• **What you will do**:
Where the records below have a line with "other", that line is to be copied.

• **Given data**:
= Beginning of Section =

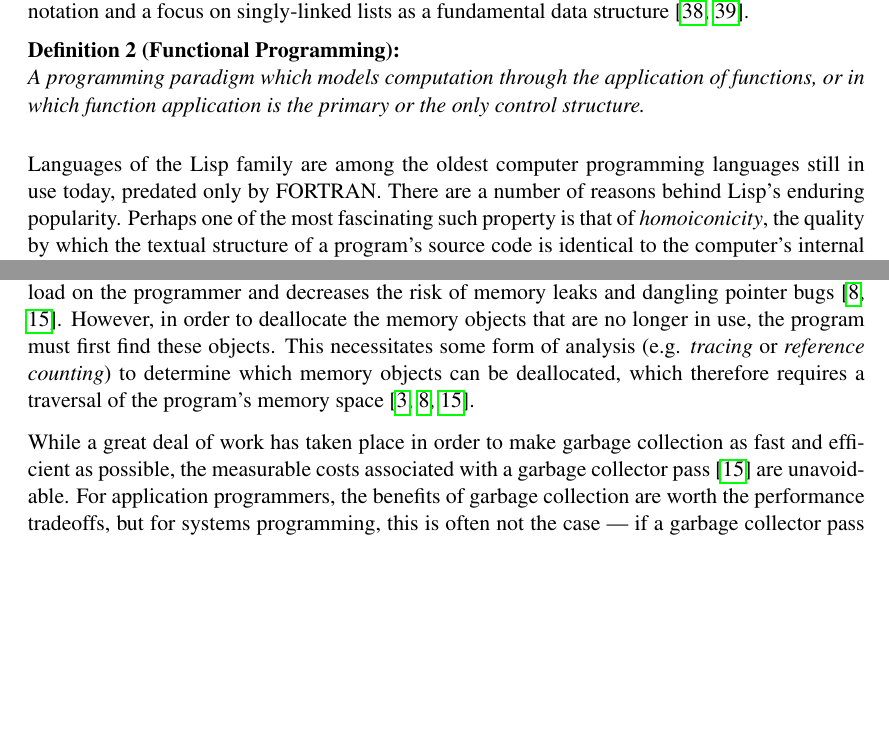
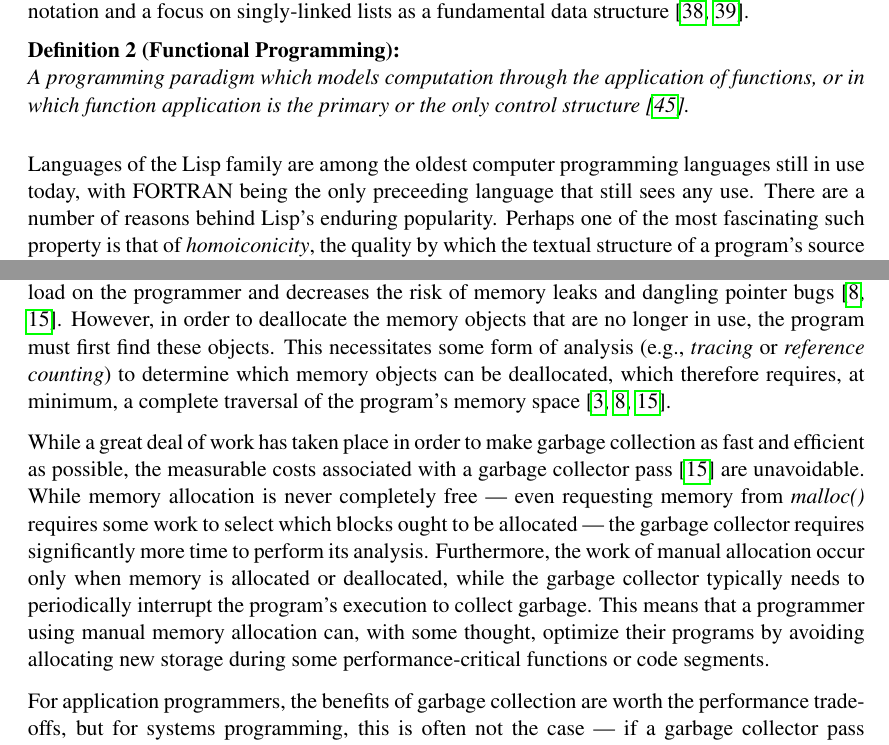
Before and after one commit to hawkw/senior-thesis, a LaTeX document (proposal_final/proposal.tex): two parts of pages 2 and 4 of 15, joined at a grey line, cut so that both start at the same text, the shorter picture padded with empty space. Compiled offline with pdfLaTeX.

Commit message:
Some tweaks to discussion of GC in background section

```diff
--- a/proposal_final/proposal.tex
+++ b/proposal_final/proposal.tex
@@ -246,10 +246,10 @@ This paper proposes the implementation of a new programming language suitable fo
 Lisp is a family of \textit{functional programming} languages characterized by the use of a form of prefix notation and a focus on singly-linked lists as a fundamental data structure~\cite{r6rs,sicp}.
 
 \begin{defn}[Functional Programming]
-A programming paradigm which models computation through the application of functions, or in which function application is the primary or the only control structure.
+A programming paradigm which models computation through the application of functions, or in which function application is the primary or the only control structure~\cite{Wise:2003:FP:1074100.1074416}.
 \end{defn}
 
-Languages of the Lisp family are among the oldest computer programming languages still in use today, predated only by FORTRAN. There are a number of reasons behind Lisp's enduring popularity. Perhaps one of the most fascinating such property is that of \textit{homoiconicity}, the quality by which the textual structure of a program's source code is identical to the computer's internal representation of that program~\cite{vanderhart2010macros,sicp}.
+Languages of the Lisp family are among the oldest computer programming languages still in use today, with FORTRAN being the only preceeding language that still sees any use. There are a number of reasons behind Lisp's enduring popularity. Perhaps one of the most fascinating such property is that of \textit{homoiconicity}, the quality by which the textual structure of a program's source code is identical to the computer's internal representation of that program~\cite{vanderhart2010macros,sicp}.
 
 In contrast to C and languages with C-like syntax, Lisps are \textit{expression languages} rather than \textit{statement languages}. Where C-like languages consist of both statements, which correspond to an executable action, and expressions, which evaluate to some value, Lisp programs consist only of expressions. Thus, Alan Perlis' sardonic observation that ``[a] LISP programmer knows the value of everything, but the cost of nothing~\cite{Perlis:1982:SFE:947955.1083808}.''
 
@@ -304,9 +304,11 @@ Differing methods for memory management is one of the primary reasons that syste
 A form of automatic memory management which attempts to deallocate memory objects automatically at runtime, typically by tracking references to those objects.~\cite{Bartley:2003:GC:1074100.1074419,Dijkstra:1978:OGC:359642.359655}.
 \end{defn}
 
-Garbage-collected languages, such as Java, Scala, and Python, make the implementation of application software much easier by freeing programmers from having to concern themselves with the responsibility of manually allocating and deallocating memory. This reduces the cognitive load on the programmer and decreases the risk of memory leaks and dangling pointer bugs~\cite{Hertz:2005:QPG:1094811.1094836,Dijkstra:1978:OGC:359642.359655}. However, in order to deallocate the memory objects that are no longer in use, the program must first find these objects. This necessitates some form of analysis (e.g. \textit{tracing} or \textit{reference counting}) to determine which memory objects can be deallocated, which therefore requires a traversal of the program's memory space~\cite{Hertz:2005:QPG:1094811.1094836,Dijkstra:1978:OGC:359642.359655,Bartley:2003:GC:1074100.1074419}.
+Garbage-collected languages, such as Java, Scala, and Python, make the implementation of application software much easier by freeing programmers from having to concern themselves with the responsibility of manually allocating and deallocating memory. This reduces the cognitive load on the programmer and decreases the risk of memory leaks and dangling pointer bugs~\cite{Hertz:2005:QPG:1094811.1094836,Dijkstra:1978:OGC:359642.359655}. However, in order to deallocate the memory objects that are no longer in use, the program must first find these objects. This necessitates some form of analysis (e.g., \textit{tracing} or \textit{reference counting}) to determine which memory objects can be deallocated, which therefore requires, at minimum, a complete traversal of the program's memory space~\cite{Hertz:2005:QPG:1094811.1094836,Dijkstra:1978:OGC:359642.359655,Bartley:2003:GC:1074100.1074419}.
 
-While a great deal of work has taken place in order to make garbage collection as fast and efficient as possible, the measurable costs associated with a garbage collector pass~\cite{Hertz:2005:QPG:1094811.1094836} are unavoidable. For application programmers, the benefits of garbage collection are worth the performance tradeoffs, but for systems programming, this is often not the case --- if a garbage collector pass interrupts a time-critical system component such as the OS scheduler, the performance of all programs running on the system is impacted. Furthermore, low-level systems components must often function with minimal support from a runtime infrastructure which provides features such as garbage collection, as they \textit{are} this infrastructure for other software.
+While a great deal of work has taken place in order to make garbage collection as fast and efficient as possible, the measurable costs associated with a garbage collector pass~\cite{Hertz:2005:QPG:1094811.1094836} are unavoidable. While memory allocation is never completely free --- even requesting memory from \textit{malloc()} requires some work to select which blocks ought to be allocated --- the garbage collector requires significantly more time to perform its analysis. Furthermore, the work of manual allocation occur only when memory is allocated or deallocated, while the garbage collector typically needs to periodically interrupt the program's execution to collect garbage. This means that a programmer using manual memory allocation can, with some thought, optimize their programs by avoiding allocating new storage during some performance-critical functions or code segments.
+
+For application programmers, the benefits of garbage collection are worth the performance tradeoffs, but for systems programming, this is often not the case --- if a garbage collector pass interrupts a time-critical system component such as the OS scheduler, the performance of all programs running on the system is impacted. Furthermore, low-level systems components must often function with minimal support from a runtime infrastructure which provides features such as garbage collection, as they \textit{are} this infrastructure for other software.
 
 Received wisdom therefore holds forth that one cannot reconcile automatic memory management with the requirements of systems software, condemning the implementors of systems to rely on \mintinline{c}|malloc()| and \mintinline{c}|free()| forever.
 
```
Also changed, not shown: proposal_final/proposal.pdf, proposal_final/proposal.tex (8 more changed lines).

= End of Section =

• **Answer to the problem**:
-While a great deal of work has taken place in order to make garbage collection as fast and efficient as possible, the measurable costs associated with a garbage collector pass~\cite{Hertz:2005:QPG:1094811.1094836} are unavoidable. For application programmers, the benefits of garbage collection are worth the performance tradeoffs, but for systems programming, this is often not the case --- if a garbage collector pass interrupts a time-critical system component such as the OS scheduler, the performance of all programs running on the system is impacted. Furthermore, low-level systems components must often function with minimal support from a runtime infrastructure which provides features such as garbage collection, as they \textit{are} this infrastructure for other software.
+For application programmers, the benefits of garbage collection are worth the performance tradeoffs, but for systems programming, this is often not the case --- if a garbage collector pass interrupts a time-critical system component such as the OS scheduler, the performance of all programs running on the system is impacted. Furthermore, low-level systems components must often function with minimal support from a runtime infrastructure which provides features such as garbage collection, as they \textit{are} this infrastructure for other software.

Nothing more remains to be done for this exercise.